M.E revolts and Arab Christians: a justified prudence
» 09/27/2011 11:36
by Habib Mohammed Hadi Sadr
The Iraqi ambassador to the Holy See justifies the prudence of the Christians in the face of Arab revolts that are afflicting the Middle East and cautions against giving too much importance to “unfounded accusations, they are our compatriots, they have everything in common with us, our homeland, purpose and destiny. ”
The Arab Spring regards Arab Christians; there has been growing criticism against them for the position some of them have expressed over the riots in Arab countries, some analysts believe that there will be a revival of Arab Christians thanks to what is taking place in the Arab world, and not what happened in the past. Christ has never been a model for dictators, and there are those who believe that a true, sincere Christian-Muslim dialogue can be born of the revolution, or in the period that will follow the revolution.
There are people who criticize the attitude of some of the Arab Christians against the current protest, who recall with admiration the noble position that Arab Christians during the Ottoman Empire at the time of the Arab liberation movements , and the very negative attitude of Christians towards the French and British policies in the Middle East, and in particular against the plans and behaviour of the Zionists in the occupied Arab territories.
The reality calls for a neutral and realistic analysis of the differing positions. So then we must first recognize an important fact: the Arab Christian component is a minority within the society in which they live. There is no denying the importance and weight of their role, through different historical periods, but the number counts, and the weight of the majority is completely different from that of the minority. This minority is alarmed. It fears that the political, social and economic turmoil which erupted unexpectedly, motivated by emotions rather than clear programs, and which does not take account of internal and international conditions, can have serious consequences on the lives of minorities, and open the way for an unknown and terrible future.
The first Arab revolts received the full support of the Arab world, but today this is no longer the case. For example, the societies in countries where there is a revolt – Syria, Yemen, and Bahrain – are divided on how the prospect of change and demands for democratic reforms. In some places there are calls for a peaceful solution, and protests against foreign interference, but elsewhere there are those who use violence and confrontation, and there are those who rely on armed protests and use foreign forces to overthrow the regime. The situation is made more difficult by the attitude of the international community and the UN Security Council. Each party is acting according to his own interests, analysis and strategies to operate in the present and future of the region. And this situation means that Arab Christians should wait before committing themselves, to avoid any errors in assessing all probabilities.

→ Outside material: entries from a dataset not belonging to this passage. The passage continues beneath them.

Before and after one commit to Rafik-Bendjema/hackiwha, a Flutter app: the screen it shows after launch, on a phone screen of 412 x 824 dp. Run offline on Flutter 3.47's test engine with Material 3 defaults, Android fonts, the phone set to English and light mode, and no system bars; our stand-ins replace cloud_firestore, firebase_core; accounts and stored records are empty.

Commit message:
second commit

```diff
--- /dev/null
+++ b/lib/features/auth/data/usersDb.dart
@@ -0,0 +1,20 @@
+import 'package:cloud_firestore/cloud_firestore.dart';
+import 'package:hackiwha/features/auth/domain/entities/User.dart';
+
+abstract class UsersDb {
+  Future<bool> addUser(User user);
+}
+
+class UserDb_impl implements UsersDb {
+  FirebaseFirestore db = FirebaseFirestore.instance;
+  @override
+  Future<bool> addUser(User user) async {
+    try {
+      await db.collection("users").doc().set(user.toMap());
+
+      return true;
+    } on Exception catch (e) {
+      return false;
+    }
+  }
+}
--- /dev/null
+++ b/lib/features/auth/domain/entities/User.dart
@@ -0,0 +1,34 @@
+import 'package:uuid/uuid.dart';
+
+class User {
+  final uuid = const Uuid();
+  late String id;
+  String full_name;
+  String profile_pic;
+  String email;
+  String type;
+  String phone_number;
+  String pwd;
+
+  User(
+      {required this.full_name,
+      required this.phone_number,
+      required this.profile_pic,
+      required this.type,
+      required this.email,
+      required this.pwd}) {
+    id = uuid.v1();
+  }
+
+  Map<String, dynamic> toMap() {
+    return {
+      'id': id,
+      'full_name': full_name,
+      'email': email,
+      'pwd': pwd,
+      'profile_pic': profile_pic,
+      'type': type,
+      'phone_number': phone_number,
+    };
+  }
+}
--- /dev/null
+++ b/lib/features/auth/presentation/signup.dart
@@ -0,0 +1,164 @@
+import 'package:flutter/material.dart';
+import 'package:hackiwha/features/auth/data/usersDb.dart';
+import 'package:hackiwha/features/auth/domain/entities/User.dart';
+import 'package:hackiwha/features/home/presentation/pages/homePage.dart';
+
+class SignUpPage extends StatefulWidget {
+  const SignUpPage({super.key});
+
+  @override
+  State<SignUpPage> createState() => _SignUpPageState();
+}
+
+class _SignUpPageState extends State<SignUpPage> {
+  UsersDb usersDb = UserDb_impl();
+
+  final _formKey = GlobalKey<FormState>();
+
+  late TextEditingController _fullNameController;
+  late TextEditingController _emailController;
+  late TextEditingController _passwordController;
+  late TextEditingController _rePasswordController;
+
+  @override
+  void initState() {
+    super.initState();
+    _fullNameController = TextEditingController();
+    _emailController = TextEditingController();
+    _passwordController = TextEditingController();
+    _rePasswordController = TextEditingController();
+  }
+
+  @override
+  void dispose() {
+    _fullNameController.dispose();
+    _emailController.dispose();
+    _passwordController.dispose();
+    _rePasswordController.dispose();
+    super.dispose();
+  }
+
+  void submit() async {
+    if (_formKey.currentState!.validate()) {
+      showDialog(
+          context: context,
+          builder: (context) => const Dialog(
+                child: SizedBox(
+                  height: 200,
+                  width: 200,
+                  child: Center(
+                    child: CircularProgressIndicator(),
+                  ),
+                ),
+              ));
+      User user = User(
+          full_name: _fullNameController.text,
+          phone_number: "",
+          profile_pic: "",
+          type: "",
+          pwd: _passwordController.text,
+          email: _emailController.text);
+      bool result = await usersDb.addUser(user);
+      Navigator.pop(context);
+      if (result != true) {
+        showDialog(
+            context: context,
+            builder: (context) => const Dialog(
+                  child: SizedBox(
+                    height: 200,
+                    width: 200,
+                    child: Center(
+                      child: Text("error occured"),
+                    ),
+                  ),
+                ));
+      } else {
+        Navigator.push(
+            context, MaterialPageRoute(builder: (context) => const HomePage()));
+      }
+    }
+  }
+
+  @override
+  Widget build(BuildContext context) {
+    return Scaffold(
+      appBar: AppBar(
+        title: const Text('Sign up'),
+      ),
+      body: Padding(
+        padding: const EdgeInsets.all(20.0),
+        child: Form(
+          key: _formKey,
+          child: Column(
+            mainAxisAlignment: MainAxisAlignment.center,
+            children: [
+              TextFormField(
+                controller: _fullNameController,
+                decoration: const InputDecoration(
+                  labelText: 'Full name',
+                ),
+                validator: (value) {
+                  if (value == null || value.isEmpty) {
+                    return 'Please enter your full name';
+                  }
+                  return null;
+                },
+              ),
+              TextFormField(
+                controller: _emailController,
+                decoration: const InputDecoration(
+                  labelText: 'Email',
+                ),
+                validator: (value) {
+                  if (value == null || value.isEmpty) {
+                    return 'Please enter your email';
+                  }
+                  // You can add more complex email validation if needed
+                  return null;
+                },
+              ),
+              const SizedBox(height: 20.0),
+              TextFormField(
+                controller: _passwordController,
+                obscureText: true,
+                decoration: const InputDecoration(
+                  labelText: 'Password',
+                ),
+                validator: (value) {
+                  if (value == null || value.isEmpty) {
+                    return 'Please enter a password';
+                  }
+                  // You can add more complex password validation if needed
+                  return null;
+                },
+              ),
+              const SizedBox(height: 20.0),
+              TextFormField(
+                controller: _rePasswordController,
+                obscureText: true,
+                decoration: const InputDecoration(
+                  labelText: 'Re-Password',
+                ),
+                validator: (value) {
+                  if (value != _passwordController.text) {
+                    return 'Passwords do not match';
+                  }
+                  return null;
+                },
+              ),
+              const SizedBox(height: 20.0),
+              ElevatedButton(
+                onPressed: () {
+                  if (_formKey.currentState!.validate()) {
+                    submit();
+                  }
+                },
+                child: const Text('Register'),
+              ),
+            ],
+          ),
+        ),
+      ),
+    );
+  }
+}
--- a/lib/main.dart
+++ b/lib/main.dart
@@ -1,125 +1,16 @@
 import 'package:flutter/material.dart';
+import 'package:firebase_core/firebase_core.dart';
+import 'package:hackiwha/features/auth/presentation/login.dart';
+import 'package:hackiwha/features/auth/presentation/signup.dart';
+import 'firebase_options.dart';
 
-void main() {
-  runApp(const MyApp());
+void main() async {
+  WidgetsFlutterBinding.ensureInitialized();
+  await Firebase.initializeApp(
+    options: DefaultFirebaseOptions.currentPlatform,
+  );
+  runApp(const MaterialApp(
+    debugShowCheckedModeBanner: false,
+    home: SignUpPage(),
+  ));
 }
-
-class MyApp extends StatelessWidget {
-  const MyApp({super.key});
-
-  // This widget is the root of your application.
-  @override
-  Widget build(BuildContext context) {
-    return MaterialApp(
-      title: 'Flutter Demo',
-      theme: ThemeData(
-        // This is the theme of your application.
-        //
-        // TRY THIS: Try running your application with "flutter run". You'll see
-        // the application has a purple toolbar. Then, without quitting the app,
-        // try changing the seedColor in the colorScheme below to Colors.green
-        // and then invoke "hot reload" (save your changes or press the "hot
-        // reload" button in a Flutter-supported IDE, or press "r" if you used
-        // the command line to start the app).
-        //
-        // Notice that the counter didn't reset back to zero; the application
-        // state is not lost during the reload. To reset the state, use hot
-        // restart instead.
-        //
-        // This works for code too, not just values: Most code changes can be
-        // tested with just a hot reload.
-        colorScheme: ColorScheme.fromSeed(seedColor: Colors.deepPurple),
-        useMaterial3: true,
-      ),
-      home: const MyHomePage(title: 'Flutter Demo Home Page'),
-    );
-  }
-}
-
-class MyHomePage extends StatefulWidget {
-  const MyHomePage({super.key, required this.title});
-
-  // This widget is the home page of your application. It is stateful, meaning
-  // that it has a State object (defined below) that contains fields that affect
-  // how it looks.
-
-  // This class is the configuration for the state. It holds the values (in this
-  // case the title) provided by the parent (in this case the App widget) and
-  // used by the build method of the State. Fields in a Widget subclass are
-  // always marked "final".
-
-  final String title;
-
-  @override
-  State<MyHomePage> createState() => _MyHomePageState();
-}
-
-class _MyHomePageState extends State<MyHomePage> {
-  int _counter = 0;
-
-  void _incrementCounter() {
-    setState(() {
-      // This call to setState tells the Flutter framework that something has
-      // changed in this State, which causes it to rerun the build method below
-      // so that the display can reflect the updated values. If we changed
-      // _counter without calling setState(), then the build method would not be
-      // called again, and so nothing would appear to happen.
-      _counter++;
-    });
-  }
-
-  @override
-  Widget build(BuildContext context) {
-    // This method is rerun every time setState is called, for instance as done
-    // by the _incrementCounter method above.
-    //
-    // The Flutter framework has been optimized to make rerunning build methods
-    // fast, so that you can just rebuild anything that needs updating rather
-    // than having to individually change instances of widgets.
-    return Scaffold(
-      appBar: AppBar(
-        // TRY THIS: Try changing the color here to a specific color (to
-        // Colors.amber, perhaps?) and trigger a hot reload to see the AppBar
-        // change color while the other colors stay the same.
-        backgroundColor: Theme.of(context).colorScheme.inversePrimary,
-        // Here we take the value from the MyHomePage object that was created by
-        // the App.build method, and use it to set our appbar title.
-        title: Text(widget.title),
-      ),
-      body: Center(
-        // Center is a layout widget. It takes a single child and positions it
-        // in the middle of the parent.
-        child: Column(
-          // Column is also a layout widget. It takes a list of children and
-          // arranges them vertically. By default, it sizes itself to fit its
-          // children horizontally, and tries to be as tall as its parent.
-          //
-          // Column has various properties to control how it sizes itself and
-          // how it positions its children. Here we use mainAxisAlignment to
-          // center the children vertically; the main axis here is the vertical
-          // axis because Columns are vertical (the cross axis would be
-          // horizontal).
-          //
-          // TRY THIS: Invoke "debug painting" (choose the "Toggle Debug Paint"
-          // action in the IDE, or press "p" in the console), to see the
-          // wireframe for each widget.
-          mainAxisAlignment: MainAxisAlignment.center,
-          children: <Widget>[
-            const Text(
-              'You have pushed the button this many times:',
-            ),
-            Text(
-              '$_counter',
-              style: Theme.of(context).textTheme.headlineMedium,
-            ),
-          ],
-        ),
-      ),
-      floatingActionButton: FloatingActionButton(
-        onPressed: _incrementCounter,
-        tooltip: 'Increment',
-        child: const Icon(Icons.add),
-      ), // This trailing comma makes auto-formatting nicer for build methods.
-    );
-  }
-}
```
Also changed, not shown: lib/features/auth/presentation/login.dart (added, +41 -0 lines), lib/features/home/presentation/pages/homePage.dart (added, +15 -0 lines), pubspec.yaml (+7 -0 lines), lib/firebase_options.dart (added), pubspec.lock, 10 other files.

It is also only natural that Christians should mistrust these protests, fearing that they will be led by radical Islamic forces who want to seize power, based on the fact that they are more organized and have a greater, more effective ability to shuffle the cards. These are forces that have shed blood and desecrated Christian churches. As a result Arab Christians find themselves having to choose between accepting authoritarian systems, but with a certain amount of secularism, which guarantee freedom of religion, or a totally different type systems. They choose what seems to them the lesser of two evils.
What makes the problem complex and scene confusing is the lack of a convincing alternative to the systems protesters want to change. In addition, the protest movements do not have a unified command, a clear, specific program or trend. This situation allows opportunists to ride the wave of protest and direct the protest towards extremist goals. Arab Christians wisely use their position to make a decision. They see the danger of the conflicts between demonstrators and power, the killing of innocent people, destruction of property and the blocking of interests. They believe that peaceful solutions, the search for sober and discreet dialogue between people and rulers, opening the way for necessary reforms and restructuring are the best way to avert the possibility of external intervention in the water made increasingly cloudy by the riots.
The aspiration to satisfy the desire of Arab citizens for a democratic model to achieve the peaceful transfer of power by recourse to the polls is a right of citizens, but can only be reached with the constitutional rights, not with the method and language of bullets.
Arab Christians are no better than their brothers, but carry a very powerful voice of wisdom in the management of this crisis. They too are victims of what the dictatorial regimes of Arab countries have produced, namely marginalization in decision-making, silence and a condition of second-class citizens, and for this reason a large number of them decided to emigrate from their country, in search of freedom and dignity.
These reasons have led to a closure, demographic decline and their current role. This region is their birthplace, the historic cradle of the monotheistic religions.
The Holy See, worried, decided to convene a synod of bishops dedicated to the Middle East in October last year, to study this serious problem and take the necessary measures to stop this trend. The basic belief is that the wealth of this region lies in the plurality and diversity that exists within the various nations: religion, language, history and coexistence between different faiths. Christian ethics and culture are centred on a system of values that are opposed to injustice, far removed from corruption, and open to the concept of freedom. The message of Jesus Christ to people is rejection of authoritarianism, and the promotion of virtue and the renunciation of all forms of hatred, violence and coercion.
Therefore, after all that we have seen, we must accept the attitude of Christians, encouraging them to interpret what is right and logical, depending on each context, and not to give importance to unfounded accusations, they are our compatriots, we have everything in common, Homeland, purpose and destiny.